      1. Phil says:

        OK, I am convinced that Orr did not correctly assign the structure of the alleged RCM product. I also learned something new about ruthenium carbene chemistry, the proposed mechanism by which the pyrrole product is formed is pretty darned interesting (and, according to Nichols, unprecedented).

        But where is the falsification? Doesn’t Martin share some responsibility for the misassignment? If he didn’t believe the assignment, why did he sign off on the thesis in the first place?

        Also, what proved the misassignment was not an X-ray crystal structure, but 2D NMR experiments. So why are we talking about crystallization?

        1. Hap says:

          If it’s just a straight misassignment, why is UT pulling the degree? That doesn’t seem like an appropriate penalty to me.

          1. Crumpy says:

            That is still unclear, but at least we now know why the paper was retracted. Although, oddly the retraction notice states that the RCM was not reproducible, suggesting at one point it did work. This is instead of just saying it was an incorrect structural assignment. Who knows?
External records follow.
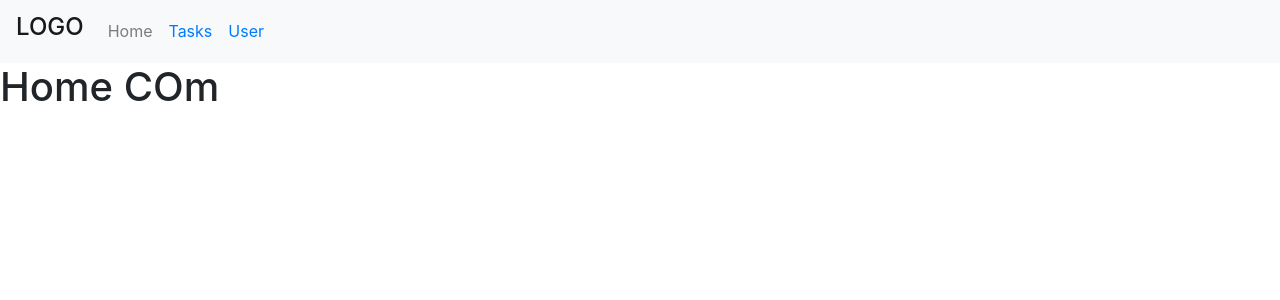
Repository: lalji-yadav/Nimapinfotech-demo-project
Page: /
The author's editor kept a copy of each file at every save. The page is drawn from the files as they stood at one save, then again after the next save.
The browser window is 1280 px wide. The pictures show the whole page.
The project was rebuilt for these pictures with package versions that can differ from the ones it lists, and the page was loaded fresh each time. Also part of the build but not shown: src/App.css, src/components/Tasks.js, src/components/Users.js, src/components/Login.js.

Above is the page before, as saved 2021-01-16 17:46:28.

### src/App.js
import './App.css';
import Navbar from "./components/Navbars";
import Login from "./components/Login";


function App() {
  return (
    <div>

    {/* <Login /> */}
    <Navbar />
    </div>
  );
}

export default App;

### src/components/Navbars.js
import React from 'react';
import { Navbar,Nav,NavDropdown,Form,FormControl ,Button } from 'react-bootstrap';
import {
  BrowserRouter as Router,
  Switch,
  Route,
  Link
} from "react-router-dom";

import Home from "./Home";
import Tasks from "./Tasks";
import User from "./Users";


const Navbars=()=> {
        return (
            <div>

              <Router>
                  <Navbar bg="light" expand="lg">
                      <Navbar.Brand> <h4>LOGO</h4></Navbar.Brand>
                      <Navbar.Toggle aria-controls="basic-navbar-nav" />
                      <Navbar.Collapse id="basic-navbar-nav">
                        {/* <Nav variant="pills" defaultActiveKey="/home">
                          <Nav.Link> <Link to="/">Home</Link> </Nav.Link>
                          <Nav.Link> <Link to="/tasks">Tasks</Link> </Nav.Link>
                          <Nav.Link> <Link to="/user">User</Link> </Nav.Link>

                        </Nav> */}

<Nav variant="pills" defaultActiveKey="/home">
  <Nav.Item>
    <Nav.Link href="/home" eventKey="link-0">Home </Nav.Link>
  </Nav.Item>
  <Nav.Item>
    <Nav.Link eventKey="link-1"> <Link to="/tasks"> Tasks </Link> </Nav.Link>
  </Nav.Item>
  <Nav.Item>
    <Nav.Link eventKey="link-2">
    <Link to="/user"> User </Link>
    </Nav.Link>
  </Nav.Item>
</Nav>
                      </Navbar.Collapse>
                    </Navbar>


                    <Switch>
                      <Route exact path="/" component={Home} />

                      <Route exact path="/user" component={User} />

                      <Route exact path="/tasks" component={Tasks} />

                    </Switch>
             </Router>

            </div>
        );
    }

export default Navbars;

### src/components/Home.js
import React from 'react';

const Home=()=> {

        return (
            <div>
                <h1>Home COm</h1>

            </div>
        );
    }

export default Home;

Loaded but not shown: public/index.html (common file); src/index.js (common file); src/index.css (common file); src/reportWebVitals.js (common file); src/App.css (no copy from this time; the picture is the same without it)

After the next save:
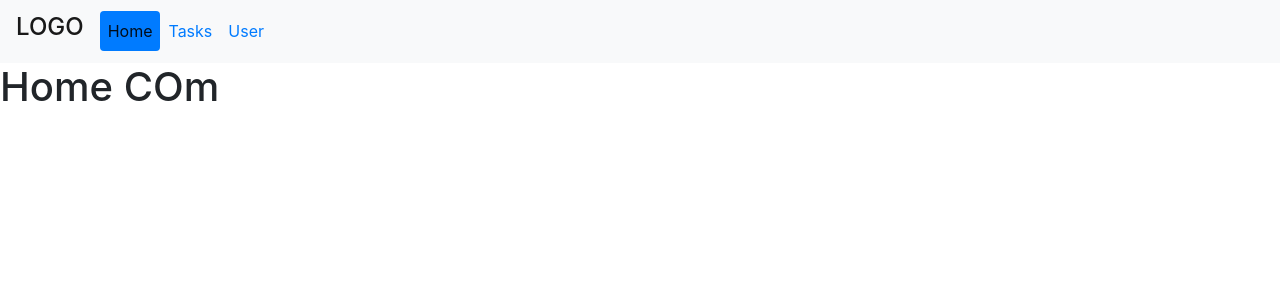
Saved 82 s later.
--- a/src/components/Navbars.js
+++ b/src/components/Navbars.js
@@ -30,7 +30,7 @@ const Navbars=()=> {
 
 <Nav variant="pills" defaultActiveKey="/home">
   <Nav.Item>
-    <Nav.Link href="/home" eventKey="link-0">Home </Nav.Link>
+    <Nav.Link href="/home">Home </Nav.Link>
   </Nav.Item>
   <Nav.Item>
     <Nav.Link eventKey="link-1"> <Link to="/tasks"> Tasks </Link> </Nav.Link>
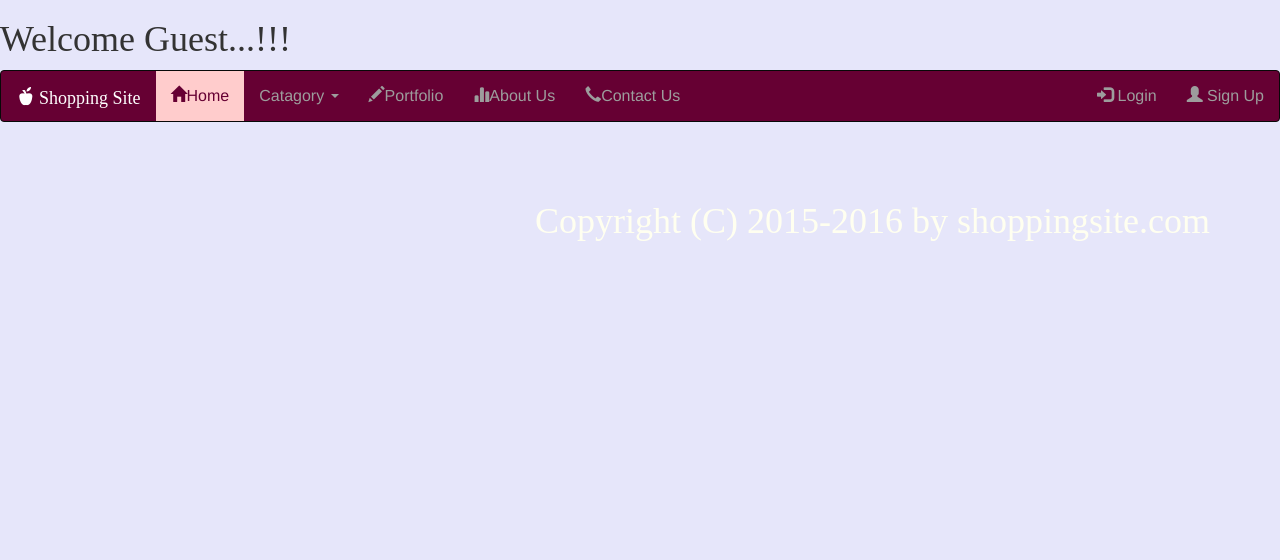
Repository: priyasuthakar/priya
Page: http://localhost/Apple/WEB-INF/views/productinfo.jsp
An editor plug-in stored every save of this project. The page is shown before and after the next save, followed by the edit.
The browser window is 1280 px wide. The pictures show the whole page.
Some web libraries are served in a nearby version. The page is served by Tomcat 9. Nobody is signed in. Other server files are loaded and not shown. The template is opened directly, without the code that normally fills it, so the values that code supplies are empty.

Above is the page before, as saved 2016-08-25 18:26:08.

### Apple/src/main/webapp/WEB-INF/views/productinfo.jsp
<%@ page language="java" contentType="text/html; charset=ISO-8859-1"
	pageEncoding="ISO-8859-1"%>
<%@ taglib uri="http://java.sun.com/jsp/jstl/core" prefix="c"%>
<%@ taglib uri="http://www.springframework.org/tags" prefix="spring"%>
<%@ taglib uri="http://www.springframework.org/tags/form" prefix="form"%>

<%@page isELIgnored="false"%>
<%@include file="/WEB-INF/views/Header.jsp"%>

<!DOCTYPE html PUBLIC "-//W3C//DTD HTML 4.01 Transitional//EN" "http://www.w3.org/TR/html4/loose.dtd">
<html>
<head>
<meta http-equiv="Content-Type" content="text/html; charset=ISO-8859-1">
<meta name="viewport" content="width=device-width, initial-scale=1">
<title>My Shopping</title>
<!-- Latest compiled and minified CSS -->
<link rel="stylesheet"
	href="http://maxcdn.bootstrapcdn.com/bootstrap/3.3.6/css/bootstrap.min.css">

<!-- jQuery library -->
<script
	src="https://ajax.googleapis.com/ajax/libs/jquery/1.12.4/jquery.min.js"></script>

<!--Angularjs library -->
<script
	src="https://ajax.googleapis.com/ajax/libs/angularjs/1.5.7/angular.min.js"></script>

<!-- Latest compiled JavaScript -->
<script
	src="http://maxcdn.bootstrapcdn.com/bootstrap/3.3.6/js/bootstrap.min.js"></script>
<style>
.navbar {
	background-color: #660033;
	font-size: 16px !important;
}

.navbar .navbar-brand {
	color: #FFFFFF !important;
}

.navbar .li a {
	color: #FFF !important;
}

.navbar-nav li a:hover, .navbar-nav li.active a {
	color: #660033 !important;
	background-color: #FFCCCC !important;
}

.navbar-default .navbar-toggle {
	border-color: transparent;
	color: #FFCCCC !important;
}

footer .glyphicon {
	font-size: 24px;
	margin-bottom: 20px;
	color: #660033;
}

table {
	border-collapse: collapse;
}

table, tr, th, td {
	border: 2px solid black;
}

table {
	padding-left: 50%
}
</style>
</head>
<body id="myPage" data-spy="scroll" data-target=".navbar"
	data-offset="60" style="background-color: #E6E6FA">
	<div class="container">
		<c:forEach items="${productinfo}" var="product">
			<div class="col-sm-6">
			<br>
			<br>
			<br>
				<div class="item">
					<img src="resource/images/${product.id}.jpg" width=300; height=300;
						class="img-responsive">
				</div>
			</div>
			<div class="col-sm-6">
			<br>
			<br>
				<br> <br> <b>PROID:</b> ${product.id}
				<br> <br> <b>NAME:</b> ${product.name}
				<br> <br> <b>COLOR:</b> ${product.color}
				<br> <br> <b>PRICE: Rs.</b> ${product.price}
				<br> <br><button type="#" class="btn btn-primary">BUY NOW</button>
				<button type="#" class="btn btn-primary">ADD TO CART</button>
			</div>
		</c:forEach>
		<br> <br>
		<%@include file="Footer.jsp"%>
</body>
</html>

### Apple/src/main/webapp/WEB-INF/views/Header.jsp
<%@ page language="java" contentType="text/html; charset=ISO-8859-1"
	pageEncoding="ISO-8859-1"%>
<%@ taglib uri="http://java.sun.com/jsp/jstl/core" prefix="c"%>
<!DOCTYPE html PUBLIC "-//W3C//DTD HTML 4.01 Transitional//EN" "http://www.w3.org/TR/html4/loose.dtd">
<html>
<head>
<meta http-equiv="Content-Type" content="text/html; charset=ISO-8859-1">
</head>
<body>
	<c:choose>
		<c:when test="${empty loggedInUser}">
			<font face="Harlow Solid Italic"><h1>Welcome Guest...!!!</h1></font>
		</c:when>
		<c:when test="${not empty loggedInUser}">
			<font face="Harlow Solid Italic"><h1>${loggedInUser}</h1></font>
		</c:when>
	</c:choose>
	<div class="responsive">
		<nav class="navbar navbar-inverse">
		<div class="container-fluid">
			<div class="navbar-header">
				<a class="navbar-brand"> <span class="glyphicon glyphicon-apple"></span>
					<font face="Script MT Bold"> Shopping Site </font>
				</a>
			</div>
			<ul class="nav navbar-nav">
				<li class="active"><a href="Home"><span
						class="glyphicon glyphicon-home"></span>Home</a></li>
				<li class="dropdown"><a class="dropdown-toggle"
					data-toggle="dropdown" href="#"> Catagory <span class="caret"></span></a>
					<ul class="dropdown-menu">
						<li><a href="product1?catname=Desktop">Desktop</a></li>
						<li><a href="product1?catname=Laptop">Laptop</a></li>
						<li><a href="product1?catname=Iphone">Iphone</a></li>
						<li><a href="product1?catname=Ipad">Ipad</a></li>
						<li><a href="product1?catname=Ipod">Ipod</a></li>
						<li><a href="product1?catname=Accessories">Accessories</a></li>
					</ul></li>
				<li><a href="portfolio"><span
						class="glyphicon glyphicon-pencil"></span>Portfolio</a></li>
				<li><a href="about"><span class="glyphicon glyphicon-stats"></span>About
						Us</a></li>
				<li><a href="contactus"><span
						class="glyphicon glyphicon-earphone"></span>Contact Us</a></li>
			</ul>
			<ul class="nav navbar-nav navbar-right">
					<c:choose>
					<c:when test="${empty loggedInUser}">
						<li><a href="login"><span
								class="glyphicon glyphicon-log-in"></span> Login</a></li>
						<li><a href="reg"><span class="glyphicon glyphicon-user"></span>
								Sign Up</a></li>
					</c:when>
					<c:when test="${not empty loggedInUser}">
					<li><a href="viewcart"><span
							class="glyphicon glyphicon-shopping-cart"></span>Cart</a></li>
						<li><a href="logout"><span
								class="glyphicon glyphicon-user"></span> Logout</a></li>
					</c:when>
				</c:choose>
			</ul>
		</div>
		</nav>
	</div>
</body>
</html>

### Apple/src/main/webapp/WEB-INF/views/Footer.jsp
<%@ page language="java" contentType="text/html; charset=ISO-8859-1"
    pageEncoding="ISO-8859-1"%>
<!DOCTYPE html PUBLIC "-//W3C//DTD HTML 4.01 Transitional//EN" "http://www.w3.org/TR/html4/loose.dtd">
<html>
<head>
<meta http-equiv="Content-Type" content="text/html; charset=ISO-8859-1">
<title>footer</title>
</head>
<body>
<nav>
<ul class="nav navbar-nav navbar-right">
<footer class="container-fluid bg-4 text-center">
  <font face="Harlow Solid Italic" color="#FFFFF"><h1>Copyright (C) 2015-2016 by shoppingsite.com </h1></font>
</footer>
</ul>
</nav>
</body>
</html>

After the next save:
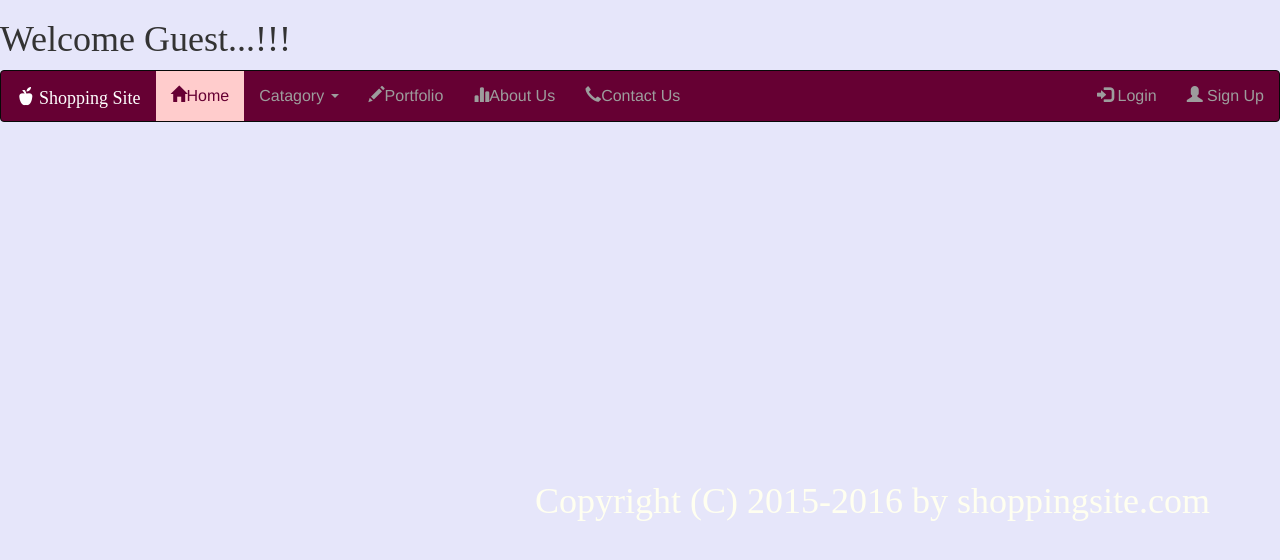
Saved 27 s later.
--- a/Apple/src/main/webapp/WEB-INF/views/productinfo.jsp
+++ b/Apple/src/main/webapp/WEB-INF/views/productinfo.jsp
@@ -95,7 +95,22 @@ table {
 				<button type="#" class="btn btn-primary">ADD TO CART</button>
 			</div>
 		</c:forEach>
-		<br> <br>
+		<br>
+		<br>
+			<br>
+		<br>
+		<br>
+		<br>
+		<br>
+		<br>
+		<br>
+		<br>
+		<br>
+		<br>
+		<br>
+		<br>
+		<br>
+		<br>
 		<%@include file="Footer.jsp"%>
 </body>
 </html>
        2. Hap says:

          1) I assume Nichols wouldn’t go out of his way to frag his coworker, but the thesis doesn’t seem to imply anything funny, but simply that the product was misassigned. If there had been shenanigans, wouldn’t the language have been different?

          2) If the spectra for the byproduct had matched that of the desired product, I assume that they would have found its structure differently (after the next synthetic step, maybe, when they didn’t get what they thought, instead of stopping immediately and saying “We don’t have the right stuff.”). Given that, if Orr had manipulated its spectrum, you’d expect that the manipulated spectrum would have differed from that of the byproduct. The spectrum in her thesis, though, matched the byproduct. It doesn’t make sense that someone would have manipulated the spectrum to match the wrong product (and one for which there was not much precedent).

          Am I missing something?

          1. Phil says:

            Presumably, the vinyl group was hydrogenated and the ester was indeed saponified to the carboxylic acid. So, the NMRs are probably somewhat internally consistent (albeit messy as bad wolf points out). So those spectra are probably not falsified either, just misassigned based on the assumption that the RCM closed the ring rather than give the pyrrole (still not sure I understand how that works!).

  17. Marya Lieberman says:

    I served on a thesis committee where the student had attempted a multip step synthesis, which had gone awry in an early step where the intended product was a di-alcohol. Instead, an internal cyclization occurred. The product of the reaction was misidentified as the desired disubstituted product, taken through the whole synthetic scheme, and every inconsistency in the IR and NMR spectra was ignored or shoehorned into evidence for the hoped-for structures. There was no deliberate falsification involved, and no question of yanking the thesis. But it was a good demonstration of the human capacity for self-deception.

Comments are closed.